(Items from a dataset)
^^^^^^^^
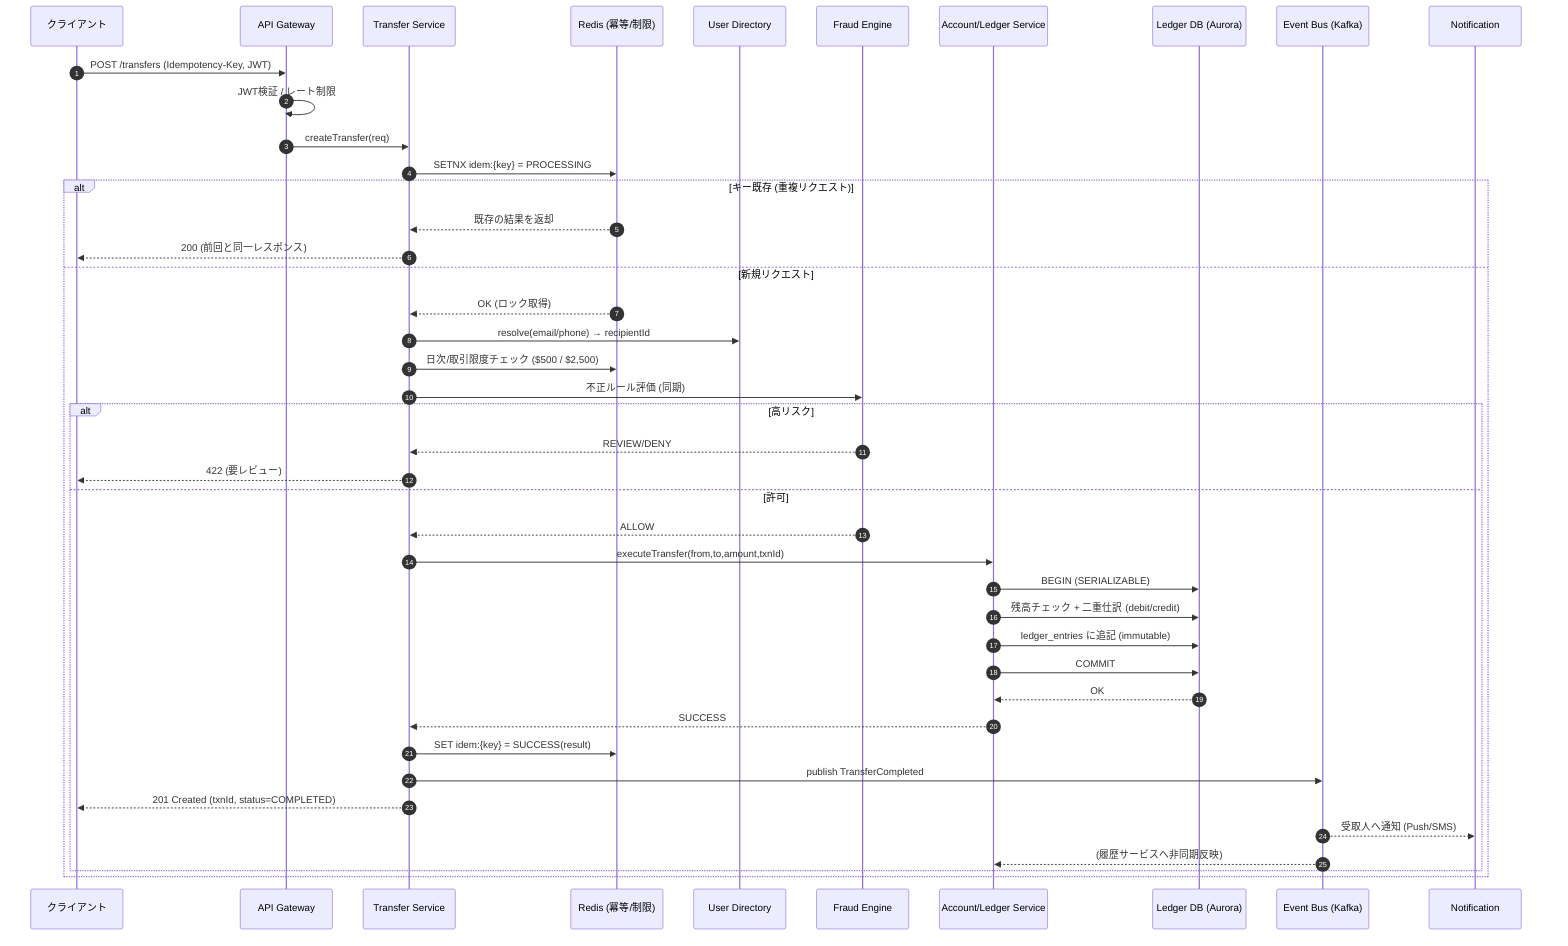
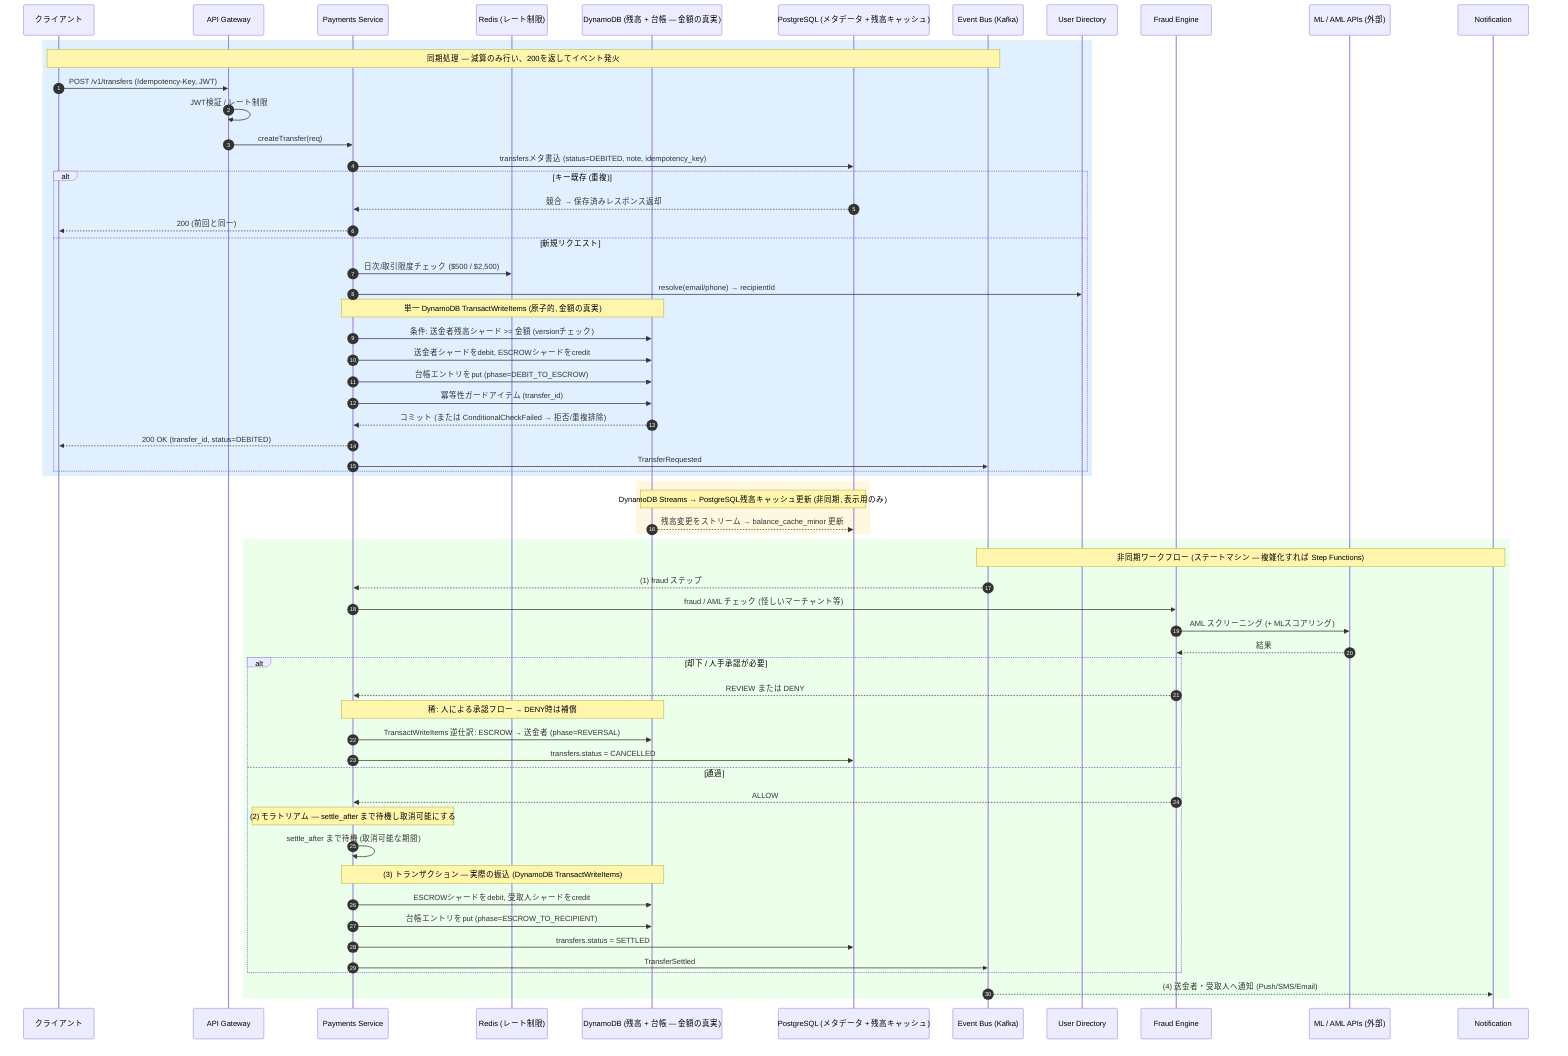
sequenceDiagram
    autonumber
    participant C as クライアント
    participant GW as API Gateway
-     participant T as Transfer Service
-     participant R as Redis (冪等/制限)
+     participant P as Payments Service
+     participant R as Redis (レート制限)
+     participant DDB as DynamoDB (残高 + 台帳 — 金額の真実)
+     participant PG as PostgreSQL (メタデータ + 残高キャッシュ)
+     participant MQ as Event Bus (Kafka)
    participant U as User Directory
    participant F as Fraud Engine
-     participant A as Account/Ledger Service
-     participant DB as Ledger DB (Aurora)
-     participant MQ as Event Bus (Kafka)
+     participant X as ML / AML APIs (外部)
    participant N as Notification

-     C->>GW: POST /transfers (Idempotency-Key, JWT)
+     rect rgb(225, 240, 255)
+     Note over C,MQ: 同期処理 — 減算のみ行い、200を返してイベント発火
+     C->>GW: POST /v1/transfers (Idempotency-Key, JWT)
    GW->>GW: JWT検証 / レート制限
-     GW->>T: createTransfer(req)
+     GW->>P: createTransfer(req)
+     P->>PG: transfersメタ書込 (status=DEBITED, note, idempotency_key)
+     alt キー既存 (重複)
+         PG-->>P: 競合 → 保存済みレスポンス返却
+         P-->>C: 200 (前回と同一)
+     else 新規リクエスト
+         P->>R: 日次/取引限度チェック ($500 / $2,500)
+         P->>U: resolve(email/phone) → recipientId
+         Note over P,DDB: 単一 DynamoDB TransactWriteItems (原子的, 金額の真実)
+         P->>DDB: 条件: 送金者残高シャード >= 金額 (versionチェック)
+         P->>DDB: 送金者シャードをdebit, ESCROWシャードをcredit
+         P->>DDB: 台帳エントリをput (phase=DEBIT_TO_ESCROW)
+         P->>DDB: 冪等性ガードアイテム (transfer_id)
+         DDB-->>P: コミット (または ConditionalCheckFailed → 拒否/重複排除)
+         P-->>C: 200 OK (transfer_id, status=DEBITED)
+         P->>MQ: TransferRequested
+     end
+     end

-     T->>R: SETNX idem:{key} = PROCESSING
-     alt キー既存 (重複リクエスト)
-         R-->>T: 既存の結果を返却
-         T-->>C: 200 (前回と同一レスポンス)
-     else 新規リクエスト
-         R-->>T: OK (ロック取得)
-         T->>U: resolve(email/phone) → recipientId
-         T->>R: 日次/取引限度チェック ($500 / $2,500)
-         T->>F: 不正ルール評価 (同期)
-         alt 高リスク
-             F-->>T: REVIEW/DENY
-             T-->>C: 422 (要レビュー)
-         else 許可
-             F-->>T: ALLOW
-             T->>A: executeTransfer(from,to,amount,txnId)
-             A->>DB: BEGIN (SERIALIZABLE)
-             A->>DB: 残高チェック + 二重仕訳 (debit/credit)
-             A->>DB: ledger_entries に追記 (immutable)
-             A->>DB: COMMIT
-             DB-->>A: OK
-             A-->>T: SUCCESS
-             T->>R: SET idem:{key} = SUCCESS(result)
-             T->>MQ: publish TransferCompleted
-             T-->>C: 201 Created (txnId, status=COMPLETED)
-             MQ-->>N: 受取人へ通知 (Push/SMS)
-             MQ-->>A: (履歴サービスへ非同期反映)
-         end
+     rect rgb(255, 248, 225)
+     Note over DDB,PG: DynamoDB Streams → PostgreSQL残高キャッシュ更新 (非同期, 表示用のみ)
+     DDB-->>PG: 残高変更をストリーム → balance_cache_minor 更新
    end
+ 
+     rect rgb(235, 255, 235)
+     Note over MQ,N: 非同期ワークフロー (ステートマシン — 複雑化すれば Step Functions)
+     MQ-->>P: (1) fraud ステップ
+     P->>F: fraud / AML チェック (怪しいマーチャント等)
+     F->>X: AML スクリーニング (+ MLスコアリング)
+     X-->>F: 結果
+     alt 却下 / 人手承認が必要
+         F-->>P: REVIEW または DENY
+         Note over P,DDB: 稀: 人による承認フロー → DENY時は補償
+         P->>DDB: TransactWriteItems 逆仕訳: ESCROW → 送金者 (phase=REVERSAL)
+         P->>PG: transfers.status = CANCELLED
+     else 通過
+         F-->>P: ALLOW
+         Note over P: (2) モラトリアム — settle_after まで待機し取消可能にする
+         P->>P: settle_after まで待機 (取消可能な期間)
+         Note over P,DDB: (3) トランザクション — 実際の振込 (DynamoDB TransactWriteItems)
+         P->>DDB: ESCROWシャードをdebit, 受取人シャードをcredit
+         P->>DDB: 台帳エントリをput (phase=ESCROW_TO_RECIPIENT)
+         P->>PG: transfers.status = SETTLED
+         P->>MQ: TransferSettled
+     end
+     MQ-->>N: (4) 送金者・受取人へ通知 (Push/SMS/Email)
+     end
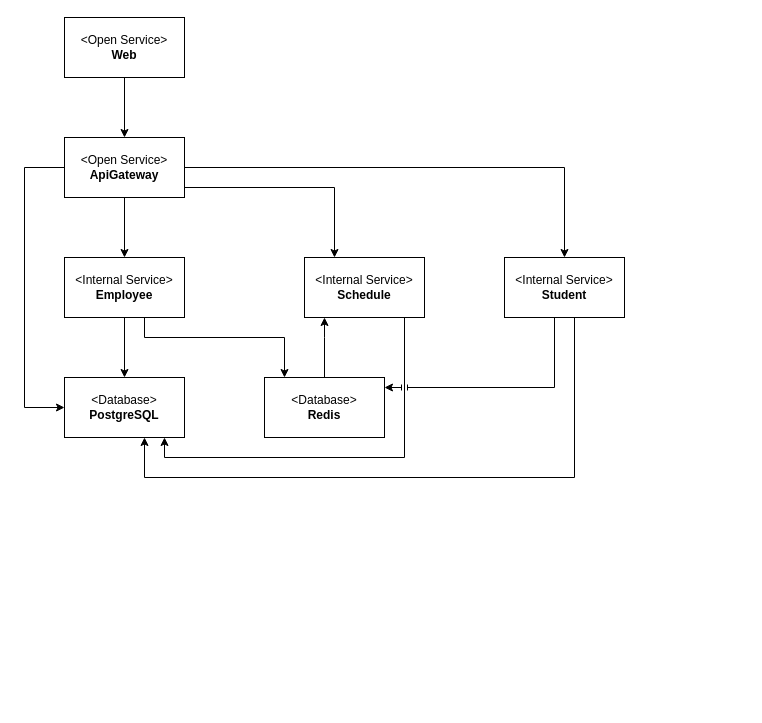
Before: docs/architecture.drawio in IrusHunter/duckademic, a draw.io diagram. Source tidied: cells renumbered, new cells numbered last; positions are measured from the earlier drawing's top-left corner, leaving out a move shared by most shapes. Both pictures are drawn from the tidied source at 100%, with x=0, y=0 at pixel (24, 17).
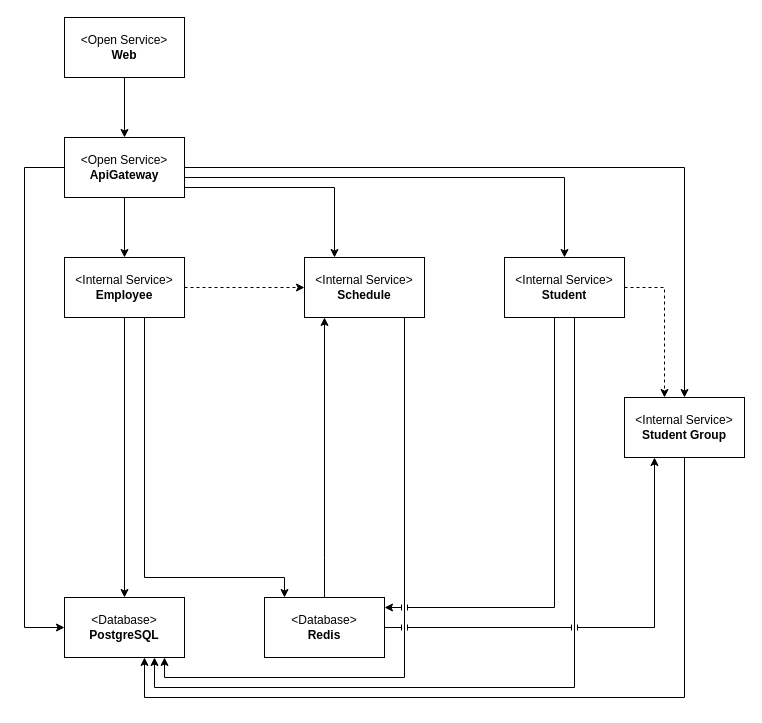
After the change.

Unchanged cells that the change refers to:
```xml
<mxCell id="7" value="&amp;lt;Open Service&amp;gt;&lt;div&gt;&lt;b&gt;ApiGateway&lt;/b&gt;&lt;/div&gt;" style="html=1;whiteSpace=wrap;" parent="1" vertex="1">
  <mxGeometry x="40" y="120" width="120" height="60" as="geometry" />
</mxCell>
<mxCell id="9" value="&amp;lt;Internal Service&amp;gt;&lt;div&gt;&lt;b&gt;Employee&lt;/b&gt;&lt;/div&gt;" style="html=1;whiteSpace=wrap;" parent="1" vertex="1">
  <mxGeometry x="40" y="240" width="120" height="60" as="geometry" />
</mxCell>
<mxCell id="11" value="&amp;lt;Internal Service&amp;gt;&lt;div&gt;&lt;b&gt;Schedule&lt;/b&gt;&lt;/div&gt;" style="html=1;whiteSpace=wrap;" parent="1" vertex="1">
  <mxGeometry x="280" y="240" width="120" height="60" as="geometry" />
</mxCell>
<mxCell id="17" value="&amp;lt;Internal Service&amp;gt;&lt;div&gt;&lt;b&gt;Student&lt;/b&gt;&lt;/div&gt;" style="html=1;whiteSpace=wrap;" parent="1" vertex="1">
  <mxGeometry x="480" y="240" width="120" height="60" as="geometry" />
</mxCell>
```

What changed in the source:
```diff
@@
     <mxCell id="6" style="edgeStyle=orthogonalEdgeStyle;html=1;jumpStyle=line;rounded=0;curved=0;" parent="1" edge="1" source="7" target="10">
       <mxGeometry relative="1" as="geometry">
         <Array as="points">
           <mxPoint y="150" />
-          <mxPoint y="390" />
+          <mxPoint y="610" />
         </Array>
       </mxGeometry>
     </mxCell>
@@
     <mxCell id="10" value="&amp;lt;Database&amp;gt;&lt;div&gt;&lt;b&gt;PostgreSQL&lt;/b&gt;&lt;/div&gt;" style="html=1;whiteSpace=wrap;" parent="1" vertex="1">
-      <mxGeometry x="40" y="360" width="120" height="60" as="geometry" />
+      <mxGeometry x="40" y="580" width="120" height="60" as="geometry" />
     </mxCell>
@@
     <mxCell id="12" value="&amp;lt;Database&amp;gt;&lt;div&gt;&lt;b&gt;Redis&lt;/b&gt;&lt;/div&gt;" style="html=1;whiteSpace=wrap;" parent="1" vertex="1">
-      <mxGeometry x="240" y="360" width="120" height="60" as="geometry" />
+      <mxGeometry x="240" y="580" width="120" height="60" as="geometry" />
     </mxCell>
     <mxCell id="13" style="edgeStyle=orthogonalEdgeStyle;html=1;rounded=0;curved=0;" parent="1" edge="1" source="12" target="11">
       <mxGeometry relative="1" as="geometry">
         <Array as="points">
-          <mxPoint x="300" y="320" />
-          <mxPoint x="300" y="320" />
+          <mxPoint x="300" y="540" />
+          <mxPoint x="300" y="540" />
         </Array>
       </mxGeometry>
     </mxCell>
     <mxCell id="14" style="edgeStyle=orthogonalEdgeStyle;html=1;rounded=0;curved=0;" parent="1" edge="1" source="9" target="12">
       <mxGeometry relative="1" as="geometry">
         <Array as="points">
-          <mxPoint x="120" y="320" />
-          <mxPoint x="260" y="320" />
+          <mxPoint x="120" y="560" />
+          <mxPoint x="260" y="560" />
         </Array>
       </mxGeometry>
     </mxCell>
@@
     <mxCell id="16" style="edgeStyle=orthogonalEdgeStyle;html=1;rounded=0;curved=0;" parent="1" edge="1" source="11" target="10">
       <mxGeometry relative="1" as="geometry">
         <Array as="points">
-          <mxPoint x="380" y="440" />
-          <mxPoint x="140" y="440" />
+          <mxPoint x="380" y="660" />
+          <mxPoint x="140" y="660" />
         </Array>
       </mxGeometry>
     </mxCell>
@@
     <mxCell id="18" style="edgeStyle=orthogonalEdgeStyle;html=1;rounded=0;curved=0;jumpStyle=line;" parent="1" edge="1" source="17" target="12">
       <mxGeometry relative="1" as="geometry">
         <Array as="points">
-          <mxPoint x="530" y="370" />
+          <mxPoint x="530" y="590" />
         </Array>
       </mxGeometry>
     </mxCell>
     <mxCell id="19" style="edgeStyle=orthogonalEdgeStyle;html=1;rounded=0;curved=0;jumpStyle=line;" parent="1" edge="1" source="17" target="10">
       <mxGeometry relative="1" as="geometry">
         <Array as="points">
-          <mxPoint x="550" y="460" />
-          <mxPoint x="120" y="460" />
+          <mxPoint x="550" y="670" />
+          <mxPoint x="130" y="670" />
         </Array>
       </mxGeometry>
     </mxCell>
     <mxCell id="20" style="edgeStyle=orthogonalEdgeStyle;html=1;rounded=0;curved=0;jumpStyle=line;" parent="1" edge="1" source="7" target="17">
       <mxGeometry relative="1" as="geometry">
         <Array as="points">
-          <mxPoint x="540" y="150" />
+          <mxPoint x="540" y="160" />
         </Array>
       </mxGeometry>
     </mxCell>
+    <mxCell id="21" value="&amp;lt;Internal Service&amp;gt;&lt;div&gt;&lt;b&gt;Student Group&lt;/b&gt;&lt;/div&gt;" style="html=1;whiteSpace=wrap;" parent="1" vertex="1">
+      <mxGeometry x="600" y="380" width="120" height="60" as="geometry" />
+    </mxCell>
+    <mxCell id="22" style="edgeStyle=orthogonalEdgeStyle;html=1;rounded=0;curved=0;dashed=1;jumpStyle=line;" parent="1" edge="1" source="9" target="11">
+      <mxGeometry relative="1" as="geometry">
+        <Array as="points">
+          <mxPoint x="210" y="270" />
+          <mxPoint x="210" y="270" />
+        </Array>
+      </mxGeometry>
+    </mxCell>
+    <mxCell id="23" style="edgeStyle=orthogonalEdgeStyle;html=1;rounded=0;curved=0;jumpStyle=line;" parent="1" edge="1" source="21" target="10">
+      <mxGeometry relative="1" as="geometry">
+        <Array as="points">
+          <mxPoint x="660" y="680" />
+          <mxPoint x="120" y="680" />
+        </Array>
+      </mxGeometry>
+    </mxCell>
+    <mxCell id="24" style="edgeStyle=orthogonalEdgeStyle;html=1;rounded=0;curved=0;jumpStyle=line;" parent="1" edge="1" source="7" target="21">
+      <mxGeometry relative="1" as="geometry">
+        <Array as="points">
+          <mxPoint x="660" y="150" />
+        </Array>
+      </mxGeometry>
+    </mxCell>
+    <mxCell id="25" style="edgeStyle=orthogonalEdgeStyle;html=1;rounded=0;curved=0;dashed=1;jumpStyle=line;" parent="1" edge="1" source="17" target="21">
+      <mxGeometry relative="1" as="geometry">
+        <Array as="points">
+          <mxPoint x="640" y="270" />
+        </Array>
+      </mxGeometry>
+    </mxCell>
+    <mxCell id="26" style="edgeStyle=orthogonalEdgeStyle;html=1;rounded=0;curved=0;jumpStyle=line;" parent="1" edge="1" source="12" target="21">
+      <mxGeometry relative="1" as="geometry">
+        <Array as="points">
+          <mxPoint x="630" y="610" />
+        </Array>
+      </mxGeometry>
+    </mxCell>
```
^^^^^^^^
What to produce: Reproduce exactly the entries from their first line through the line containing "台帳 — 金額の真実)", including both, and omit any pictures.

Task response:
sequenceDiagram
    autonumber
    participant C as クライアント
    participant GW as API Gateway
-     participant T as Transfer Service
-     participant R as Redis (冪等/制限)
+     participant P as Payments Service
+     participant R as Redis (レート制限)
+     participant DDB as DynamoDB (残高 + 台帳 — 金額の真実)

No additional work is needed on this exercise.